That's why I like the idea of purgatory. In my mind, purgatory is not a punishment, but a second chance to suffer for my sins as I have made Christ suffer for my sins. It's a chance for me to be cleansed of lust, pride, sloth, and all those other things that are so glorified by society today. It's my chance to TRULY CHANGE who I am and ensure that my soul is cleansed. I believe that those in purgatory are far closer to God than any of us have ever been (unless you're a living saint that happens to walk among us). These blessed souls may not be clean enough yet to gain entry into heaven, but they are fervently praying for it and forging a faith that is purer and stronger than any they achieved on earth. They are preparing themselves for the presence of someone far greater and holier than they ever imagined. The suffering experienced in purgatory must stem from the anticipation: They are so close to God, but still so far away. Because they are so close to God, that longing we have here on earth for God's presence is amplified exponentially in purgatory. Perhaps this is the fire that purifies the souls in purgatory as they wait for the day they are admitted into heaven. 

For Lent this year, I have dedicated  a good part of my prayers and sacrifices for those in purgatory as well as for those here on earth who have either turned their back on God or do not believe in Him. 

One of my prayers for the next 30 odd days:
"Eternal Father, I offer Thee the Most Precious Blood of Thy Divine Son, Jesus, in union with the masses said throughout the world today, for all the holy souls in purgatory, for sinners everywhere, for sinners in the universal church, those in my own home and within my family. Amen."

*As a very young child, I walked into a living room where this movie was playing. It SCARED THE CRAP out of me and was the source of many nightmares for the rest of my childhood.

Pax Vobiscum

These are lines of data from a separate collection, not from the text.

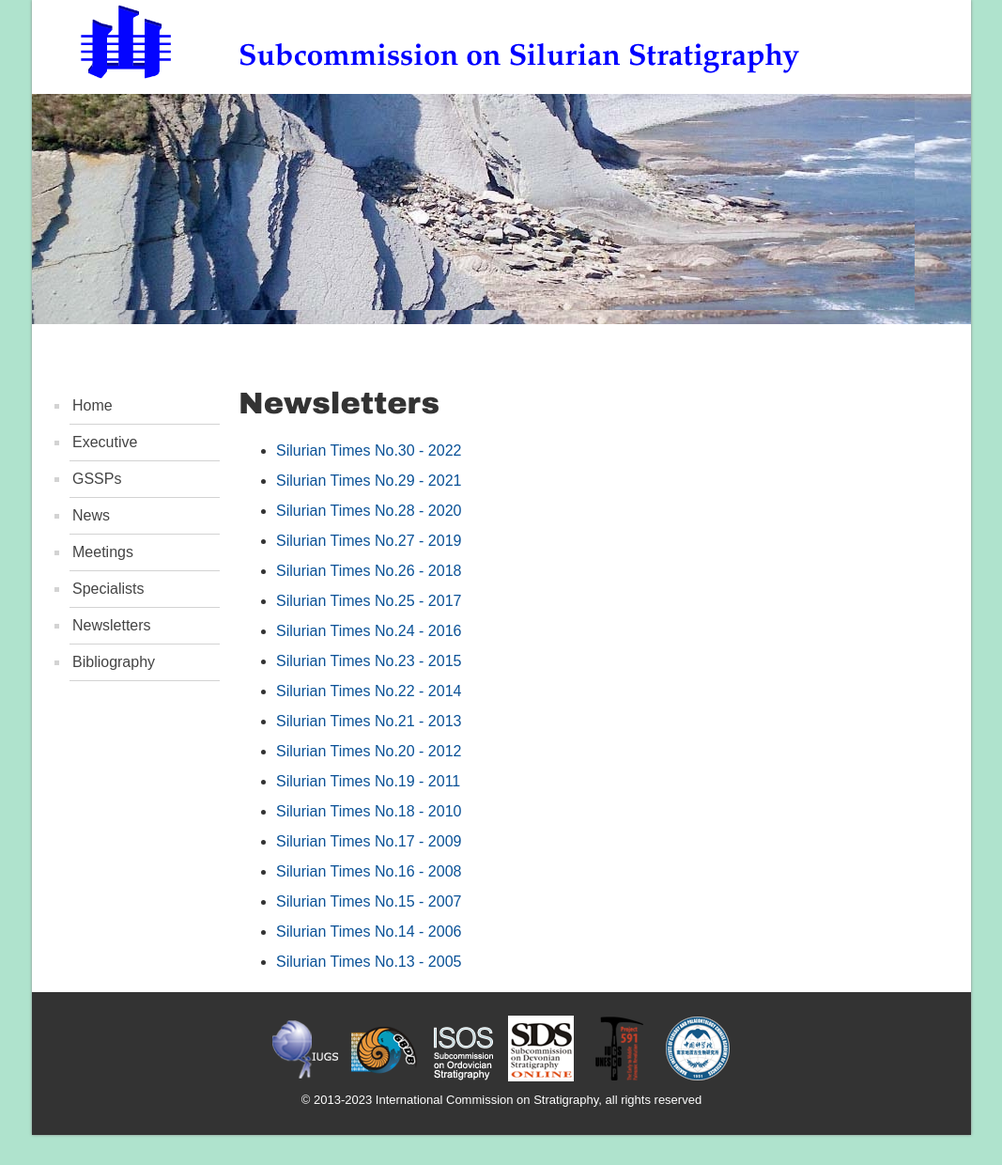
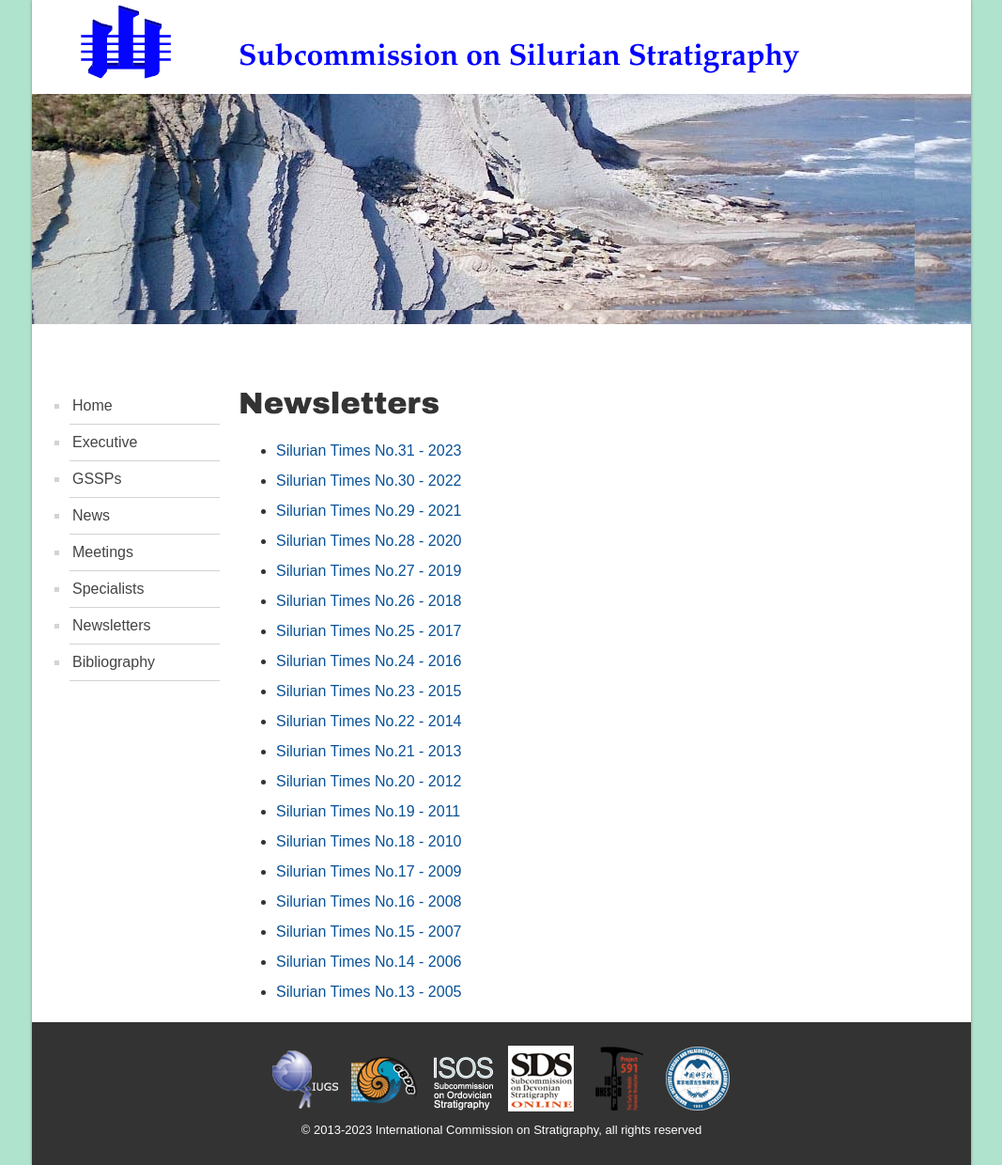
Before and after one commit to i-c-stratigraphy/subcommission-silurian, a Jekyll site: the page built from pages/newsletters.md, in a window 1280 px wide. Shown: the whole page at 94% size, without its empty margins (106-1173 px from the left). Built offline with Jekyll 4.4.1, drawn with Linux system fonts in a browser that asks for light colours; before the commit the page ends 1208 px from its top, so only the background shows below that.

Commit message:
Update newsletters.md

```diff
--- a/pages/newsletters.md
+++ b/pages/newsletters.md
@@ -5,6 +5,7 @@ permalink: /newsletters
 ---
 # Newsletters
 
+* [Silurian Times No.31 - 2023](files/SilurianTimes31.pdf)
 * [Silurian Times No.30 - 2022](files/SilurianTimes30.pdf)
 * [Silurian Times No.29 - 2021](files/SilurianTimes29.pdf)
 * [Silurian Times No.28 - 2020](files/SilurianTimes28.pdf)
```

  1. I so agree with what you've written. I, too, am acutely aware of the souls in Purgatory. I thank God that He created such a place for so few are spotless enough to stand before Him. I pray for the souls everyday and with the prayer you mentioned (the St. Gertrude Prayer). I also ask the souls to pray for me. You might be interested in my post, Love Should Not Die At Death, it mentions a fascinating book, Hungry Souls. Let me know what you think. I liked this post esp. the comparison of walking the red carpet. N

  2. I have had "Hungry Souls" on my wishlist for some time....the problem is I can only read so many books considering how little time I have on my hands these days...maybe once the semester is finished?

  3. Have you ever checked out "The Great Divorce" by C.S. Lewis?